The Cubs announced Báez's injury on Saturday, but the shortstop’s visit with a hand specialist Monday confirmed the diagnosis. This, combined with losing three out of four games against the Brewers over the weekend, created a less-than-ideal start to the week for a Cubs team in a heated playoff race.

The vibes all changed once Monday’s game got underway, courtesy of 2018 first-round pick and incumbent Cubs shortstop, Nico Hoerner.

With both Báez and Addison Russell on the mend, the Cubs called up Hoerner from Double-A to fill the team’s vacancy at shortstop. Hoerner, who has just 89 minor league games to his name, didn’t disappoint. The 22-year-old finished the night an impressive 3-for-5, a line that featured a triple and four RBIs, all while playing impressive defense at shortstop.

One game is an incredibly small sample size, but Hoerner’s debut demonstrated a special element that he can bring to the Cubs offense down the stretch: putting the ball in play.

Including Monday’s 10-2 win over the Padres, 50.5 percent (355 of 703) of Cubs runs scored this season have come via home runs. This, combined with the fact that their hitters tend to expand the strike zone, has led to an up-and-down showing by the Cubs offense this season.


Hoerner put the ball in play in each plate appearance Monday. It’s unfair to expect him to rack up three hits a night, but his ability to make contact will change the dynamic of the Cubs offense. It’s better to keep the line moving than stalling it with a strikeout, essentially. Take Hoerner’s first MLB plate appearance, where he recorded his first big league hit.

Despite being down 0-2 in the count, Hoerner fought off a tough pitch — a slider diving down and away — and got the bat on it. He went with the pitch rather than attempting to pull it, going the other way for a bloop single into right field.

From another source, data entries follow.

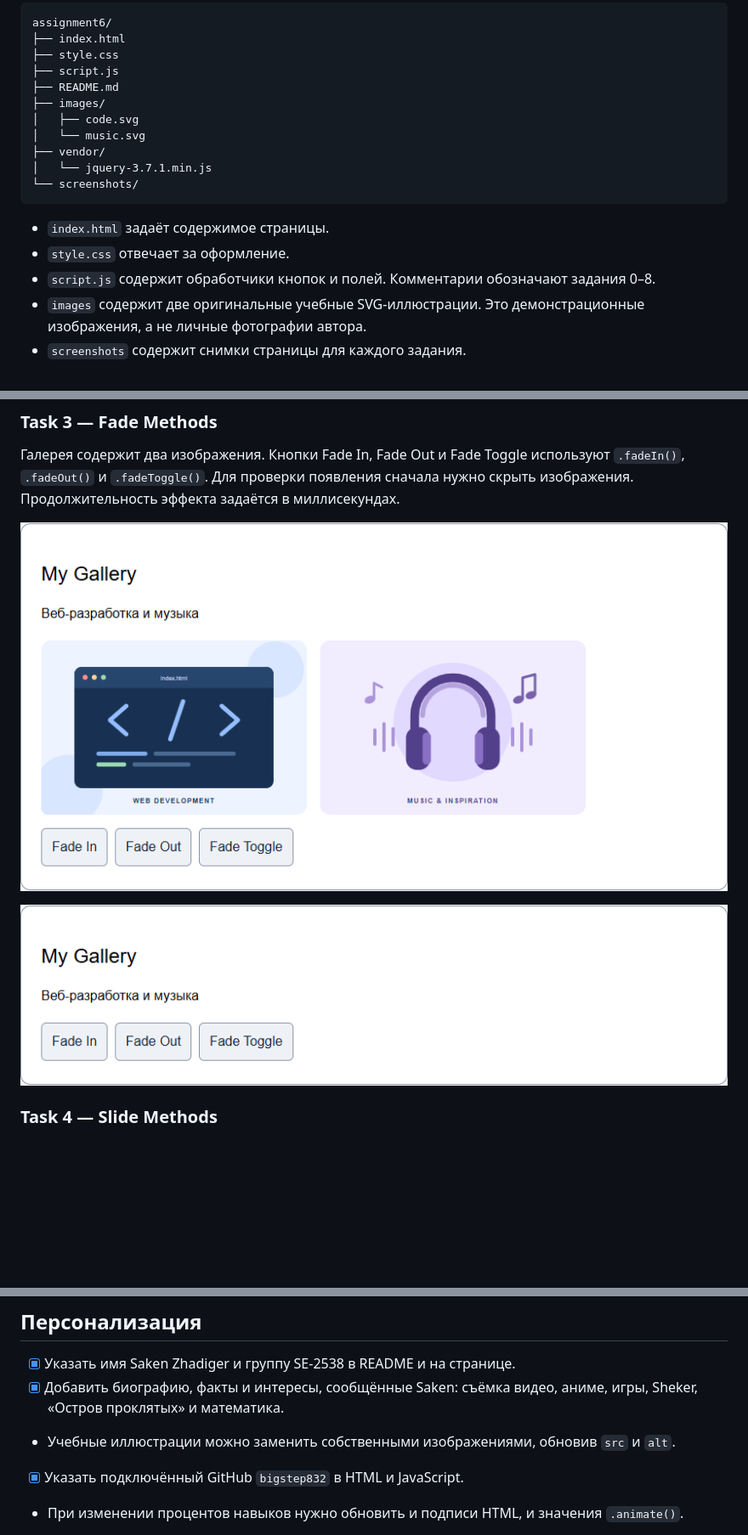
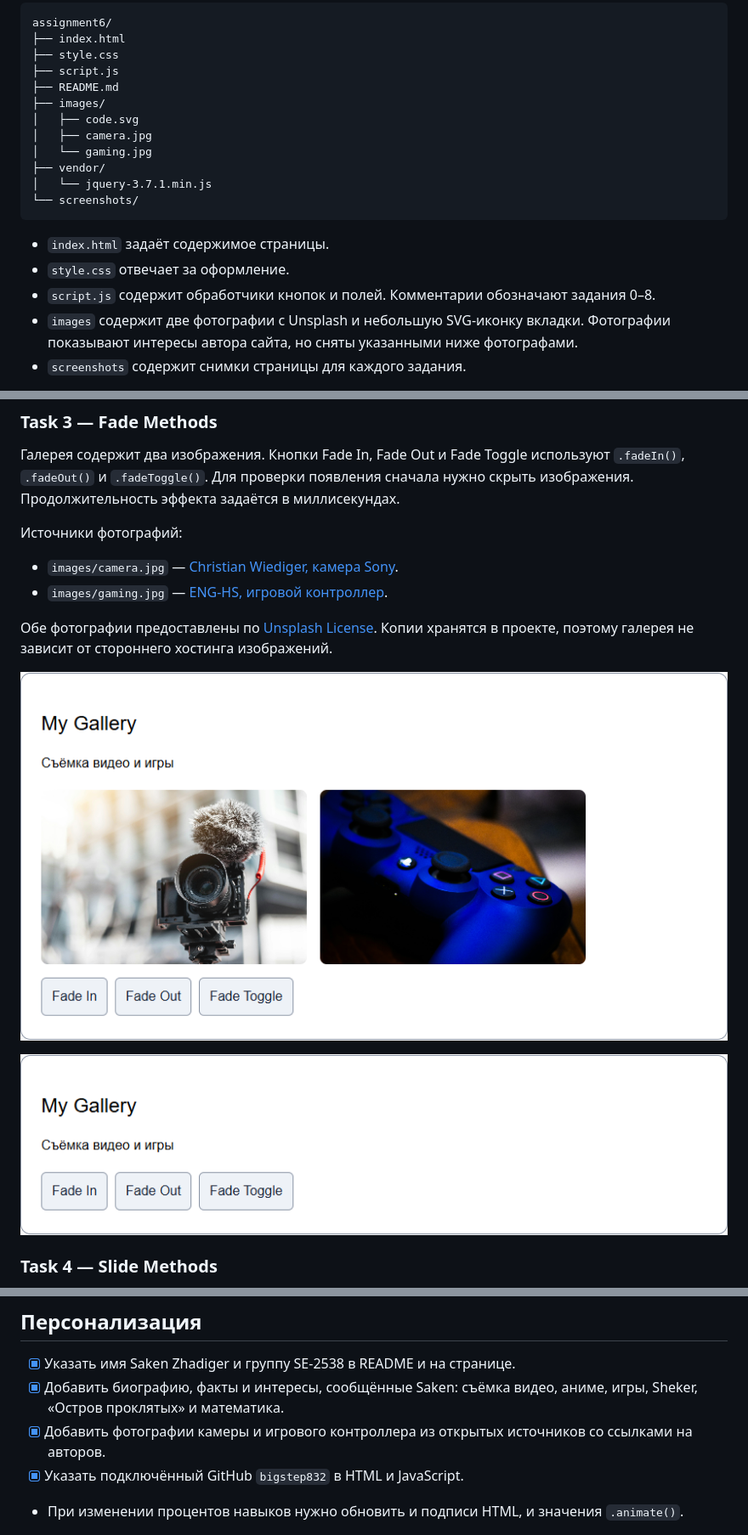
Before and after one commit to bigstep832/assignment6, a Markdown page: README.md, 3 parts joined by grey strips. Shown at 85% size. GitHub-like rendering; pictures changed too: screenshots/task3-hidden.png, screenshots/task3-visible.png; blank space fills up the shorter version.

Commit message:
Replace gallery illustrations with public photos

```diff
--- a/README.md
+++ b/README.md
@@ -22,7 +22,8 @@ assignment6/
 ├── README.md
 ├── images/
 │   ├── code.svg
-│   └── music.svg
+│   ├── camera.jpg
+│   └── gaming.jpg
 ├── vendor/
 │   └── jquery-3.7.1.min.js
 └── screenshots/
@@ -31,7 +32,7 @@ assignment6/
 - `index.html` задаёт содержимое страницы.
 - `style.css` отвечает за оформление.
 - `script.js` содержит обработчики кнопок и полей. Комментарии обозначают задания 0–8.
-- `images` содержит две оригинальные учебные SVG-иллюстрации. Это демонстрационные изображения, а не личные фотографии автора.
+- `images` содержит две фотографии с Unsplash и небольшую SVG-иконку вкладки. Фотографии показывают интересы автора сайта, но сняты указанными ниже фотографами.
 - `screenshots` содержит снимки страницы для каждого задания.
 
 Состояние страницы хранится только до перезагрузки: добавленные навыки, выбранная тема и введённые данные не сохраняются. Форма демонстрирует живой ввод; данные не отправляются на сервер.
@@ -65,6 +66,13 @@ assignment6/
 ### Task 3 — Fade Methods
 
 Галерея содержит два изображения. Кнопки Fade In, Fade Out и Fade Toggle используют `.fadeIn()`, `.fadeOut()` и `.fadeToggle()`. Для проверки появления сначала нужно скрыть изображения. Продолжительность эффекта задаётся в миллисекундах.
+
+Источники фотографий:
+
+- `images/camera.jpg` — [Christian Wiediger, камера Sony](https://unsplash.com/photos/black-dslr-camera-wtmpzTgJEbU).
+- `images/gaming.jpg` — [ENG-HS, игровой контроллер](https://unsplash.com/photos/a-close-up-of-a-video-game-controller-PWOi85KoDE8).
+
+Обе фотографии предоставлены по [Unsplash License](https://unsplash.com/license). Копии хранятся в проекте, поэтому галерея не зависит от стороннего хостинга изображений.
 
 ![Task 3 — изображения видны](screenshots/task3-visible.png)
 
@@ -122,7 +130,7 @@ assignment6/
 
 - [x] Указать имя Saken Zhadiger и группу SE-2538 в README и на странице.
 - [x] Добавить биографию, факты и интересы, сообщённые Saken: съёмка видео, аниме, игры, Sheker, «Остров проклятых» и математика.
-- Учебные иллюстрации можно заменить собственными изображениями, обновив `src` и `alt`.
+- [x] Добавить фотографии камеры и игрового контроллера из открытых источников со ссылками на авторов.
 - [x] Указать подключённый GitHub `bigstep832` в HTML и JavaScript.
 - При изменении процентов навыков нужно обновить и подписи HTML, и значения `.animate()`.
 - [x] Сделать скриншоты страницы с именем, группой и интересами.
```
Also changed, not shown: images/camera.jpg (added), images/gaming.jpg (added), 3 other files.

Cubs manager Joe Maddon has preached time after time that the key to his team’s offensive success is to stay within the strike zone and use the opposite field. The Cubs have shown flashes of this in 2019, though not nearly as much as one would like.

Hoerner, on the other hand, did both on Monday, his first professional game above the Double-A level. This is more of a compliment towards him than it is criticism of the Cubs offense. Not many players one year removed from college can put together the type of at-bats that Hoerner did Monday — especially those with as little professional experience as him.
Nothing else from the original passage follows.